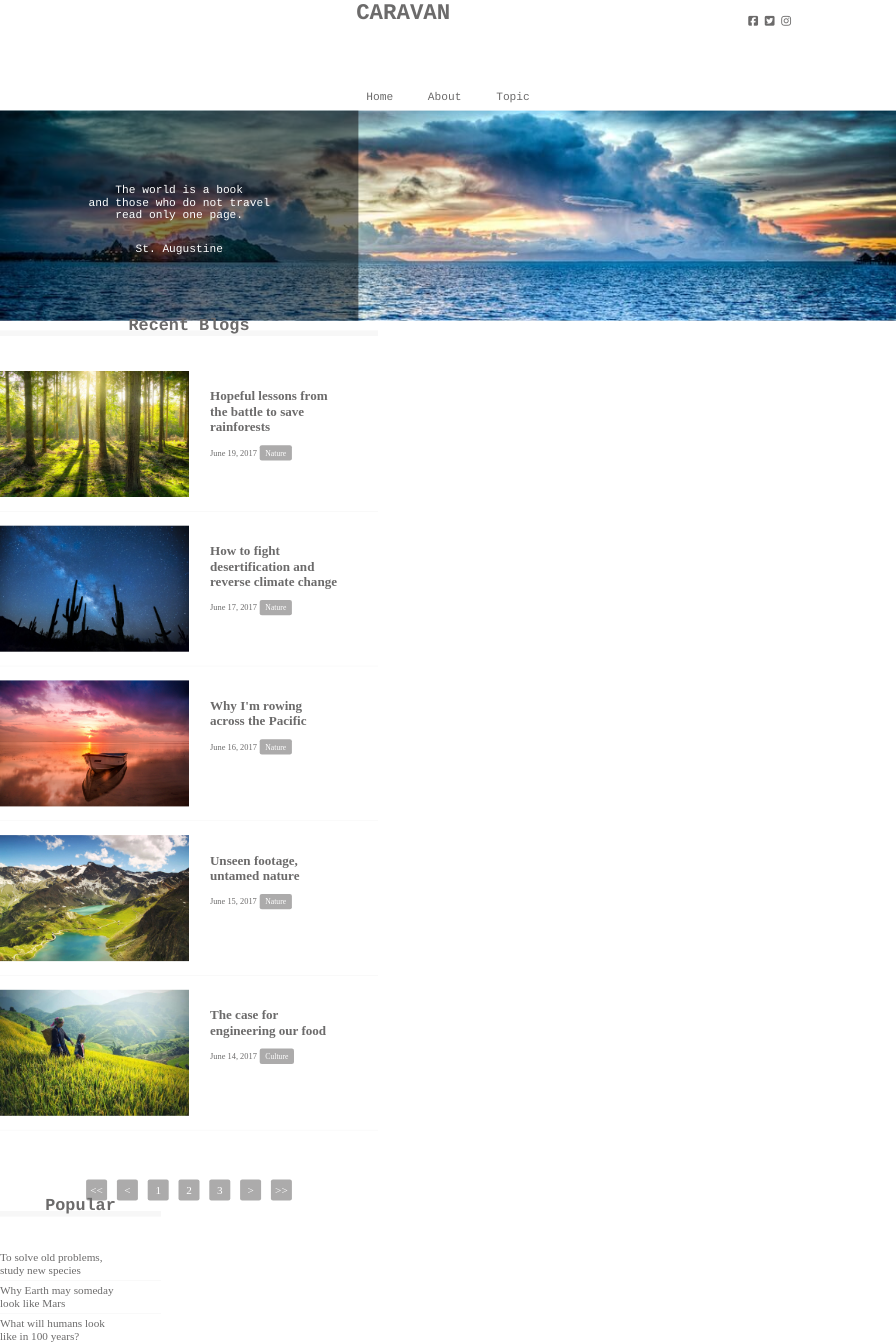
Repository: 220416/kadai1
Page: caravan/index.html
The author's editor kept a record of every edit. The page is drawn from the files as they stood at one moment, then again after the next edit.
The browser window is 1280 px wide. The pictures show the part of the page from y = 0 to 1920 px (the page is 2979 px tall before and 2926 px after), at 70% of full size.
Some web libraries are served in a nearby version.

Above is the page before.

After the next edit:
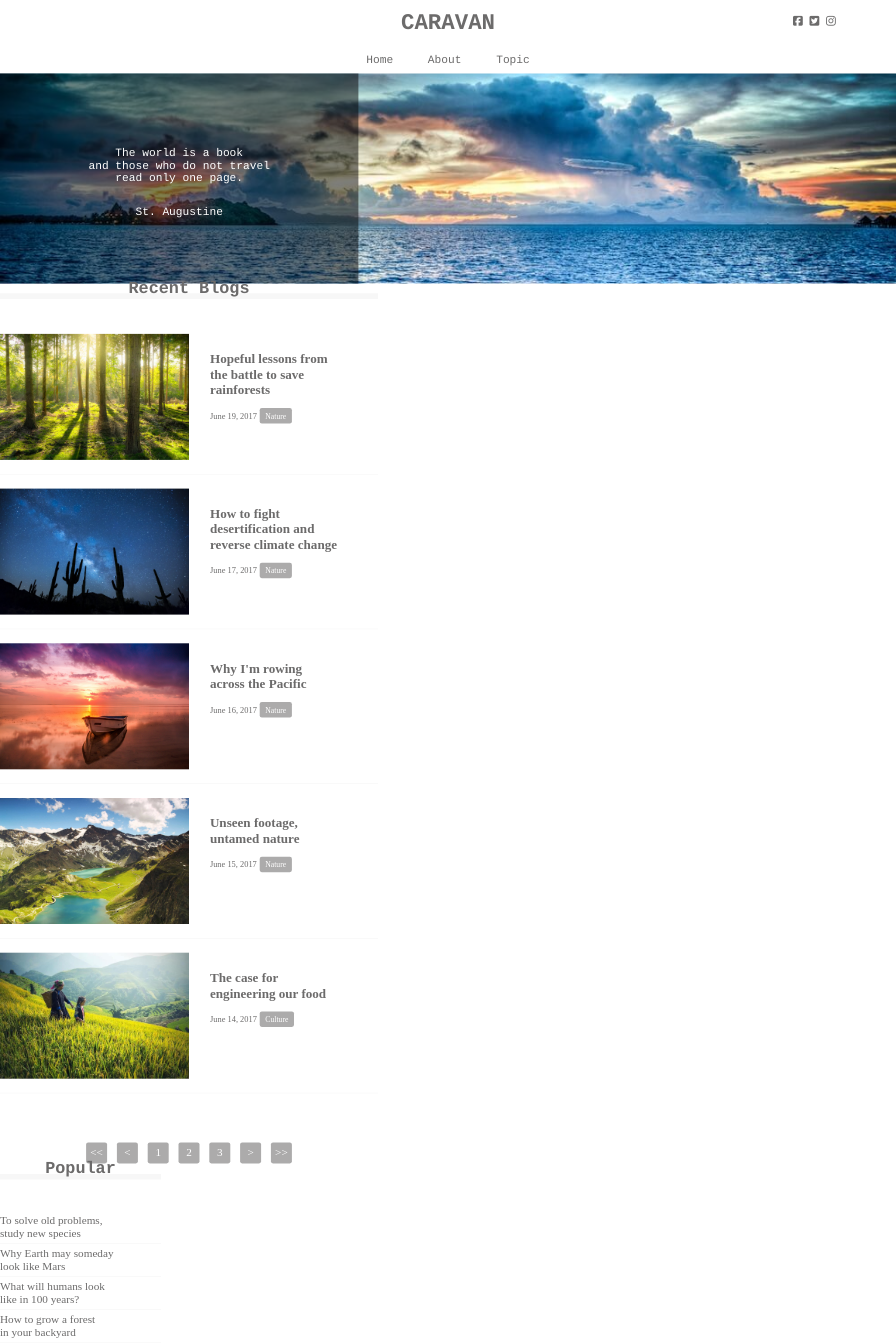
The edit:
--- a/caravan/style.css
+++ b/caravan/style.css
@@ -15,7 +15,8 @@
 
 header{
   width: 90%;
-  height: 120px;
+  padding: 15px 0;
+  margin: 0 auto;
   text-align:center;
   position:relative;
 }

▬▬▬▬▬▬

Your answer must be a single number: the count of lines above that contain the string "style".

_Task answer_
2